◆ **About this exercise**: In how many lines of the records does "black" appear? Answer with one number.

◆ **Given information**:
____
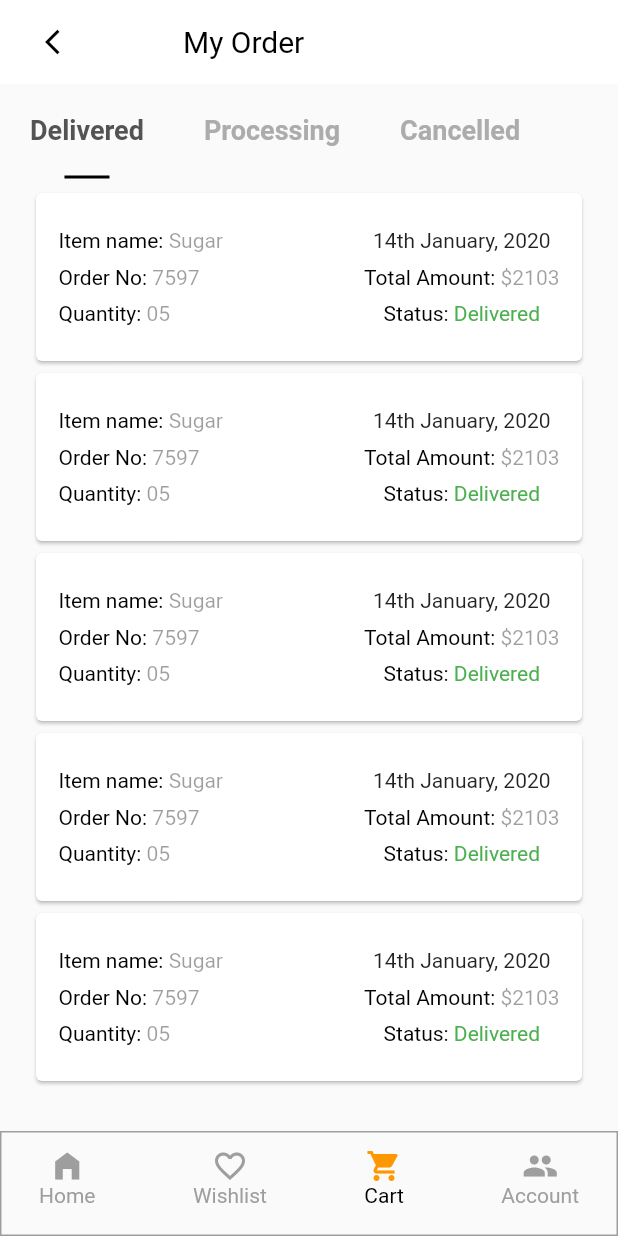
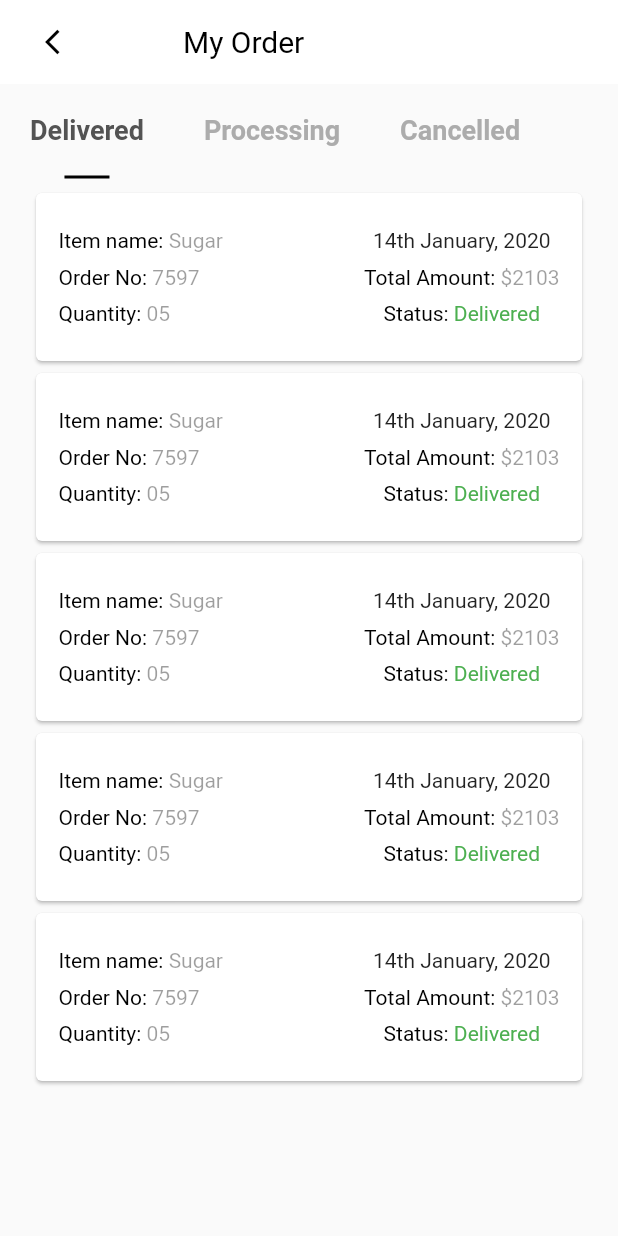
Before and after one commit to excelitai-tusher/classy-ui, a Flutter app: the screen it shows after launch, on a phone screen of 412 x 824 dp. Run offline on Flutter 3.47's test engine with Material 2 defaults, Android fonts, the phone set to English and light mode, and no system bars; our stand-ins replace font_awesome_flutter, google_fonts, google_maps_flutter.

```diff
--- a/lib/order/my order.dart
+++ b/lib/order/my order.dart
@@ -15,85 +15,85 @@ class _OrderState extends State<Order> {
     return Scaffold(
       appBar: buildAppBar(),
       body: Body(),
-      bottomNavigationBar: Container(
-        height: 70,
-        width: MediaQuery.of(context).size.width,
-        decoration: BoxDecoration(
-          border: Border.all(
-            color: Colors.grey,
-          ),
-        ),
-        child: Row(
-          mainAxisAlignment: MainAxisAlignment.spaceBetween,
-          children: [
-            Padding(
-              padding: const EdgeInsets.symmetric(horizontal: 25, vertical: 10),
-              child: Column(
-                children: [
-                  Icon(
-                    (Icons.home_filled),
-                    color: Colors.grey,
-                  ),
-                  Text(
-                    "Home",
-                    style: TextStyle(color: Colors.grey, fontSize: 14, fontFamily: 'Roboto-Regular.ttf'),
-                  ),
-                ],
-              ),
-            ),
-            Padding(
-              padding: const EdgeInsets.symmetric(horizontal: 25, vertical: 10),
-              child: Column(
-                children: [
-                  Icon(
-                    (Icons.favorite_border),
-                    color: Colors.grey,
-                  ),
-                  Text(
-                    "Wishlist",
-                    style: TextStyle(color: Colors.grey, fontSize: 14, fontFamily: 'Roboto-Regular.ttf'),
-                  ),
-                ],
-              ),
-            ),
-            Padding(
-              padding: const EdgeInsets.symmetric(horizontal: 25, vertical: 10),
-              child: InkWell(
-                onTap: (){
-                  Navigator.push(context, MaterialPageRoute(builder: (context) =>Shipping()));
-                },
-                child: Column(
-                  children: [
-                    Icon(
-                      (Icons.shopping_cart),
-                      color: Colors.orange,
-                    ),
-                    Text(
-                      "Cart",
-                      style: TextStyle(color: Colors.black, fontSize: 14),
-                    ),
-                  ],
-                ),
-              ),
-            ),
-            Padding(
-              padding: const EdgeInsets.symmetric(horizontal: 25, vertical: 10),
-              child: Column(
-                children: [
-                  Icon(
-                    (Icons.people_sharp),
-                    color: Colors.grey,
-                  ),
-                  Text(
-                    "Account",
-                    style: TextStyle(color: Colors.grey, fontSize: 14, fontFamily: 'Roboto-Regular.ttf'),
-                  ),
-                ],
-              ),
-            ),
-          ],
-        ),
-      ),
+      // bottomNavigationBar: Container(
+      //   height: 70,
+      //   width: MediaQuery.of(context).size.width,
+      //   decoration: BoxDecoration(
+      //     border: Border.all(
+      //       color: Colors.grey,
+      //     ),
+      //   ),
+      //   child: Row(
+      //     mainAxisAlignment: MainAxisAlignment.spaceBetween,
+      //     children: [
+      //       Padding(
+      //         padding: const EdgeInsets.symmetric(horizontal: 25, vertical: 10),
+      //         child: Column(
+      //           children: [
+      //             Icon(
+      //               (Icons.home_filled),
+      //               color: Colors.grey,
+      //             ),
+      //             Text(
+      //               "Home",
+      //               style: TextStyle(color: Colors.grey, fontSize: 14, fontFamily: 'Roboto-Regular.ttf'),
+      //             ),
+      //           ],
+      //         ),
+      //       ),
+      //       Padding(
+      //         padding: const EdgeInsets.symmetric(horizontal: 25, vertical: 10),
+      //         child: Column(
+      //           children: [
+      //             Icon(
+      //               (Icons.favorite_border),
+      //               color: Colors.grey,
+      //             ),
+      //             Text(
+      //               "Wishlist",
+      //               style: TextStyle(color: Colors.grey, fontSize: 14, fontFamily: 'Roboto-Regular.ttf'),
+      //             ),
+      //           ],
+      //         ),
+      //       ),
+      //       Padding(
+      //         padding: const EdgeInsets.symmetric(horizontal: 25, vertical: 10),
+      //         child: InkWell(
+      //           onTap: (){
+      //             Navigator.push(context, MaterialPageRoute(builder: (context) =>Shipping()));
+      //           },
+      //           child: Column(
+      //             children: [
+      //               Icon(
+      //                 (Icons.shopping_cart),
+      //                 color: Colors.orange,
+      //               ),
+      //               Text(
+      //                 "Cart",
+      //                 style: TextStyle(color: Colors.black, fontSize: 14),
+      //               ),
+      //             ],
+      //           ),
+      //         ),
+      //       ),
+      //       Padding(
+      //         padding: const EdgeInsets.symmetric(horizontal: 25, vertical: 10),
+      //         child: Column(
+      //           children: [
+      //             Icon(
+      //               (Icons.people_sharp),
+      //               color: Colors.grey,
+      //             ),
+      //             Text(
+      //               "Account",
+      //               style: TextStyle(color: Colors.grey, fontSize: 14, fontFamily: 'Roboto-Regular.ttf'),
+      //             ),
+      //           ],
+      //         ),
+      //       ),
+      //     ],
+      //   ),
+      // ),
     );
   }
 
@@ -112,11 +112,16 @@ class _OrderState extends State<Order> {
       ),
       title: Padding(
         padding: const EdgeInsets.symmetric(horizontal: 50),
-        child: Text("My Order",
-          style: TextStyle(
-            color: Colors.black,
-            fontSize: 20,
-            fontFamily: 'Roboto-Regular.ttf'
+        child: InkWell(
+          onTap: (){
+            Navigator.push(context, MaterialPageRoute(builder: (context) =>Shipping()));
+          },
+          child: Text("My Order",
+            style: TextStyle(
+              color: Colors.black,
+              fontSize: 20,
+              fontFamily: 'Roboto-Regular.ttf'
+            ),
           ),
         ),
       ),
```
Also changed, not shown: lib/address/shipping address.dart (+74 -74 lines).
____
◆ **Task result**: 4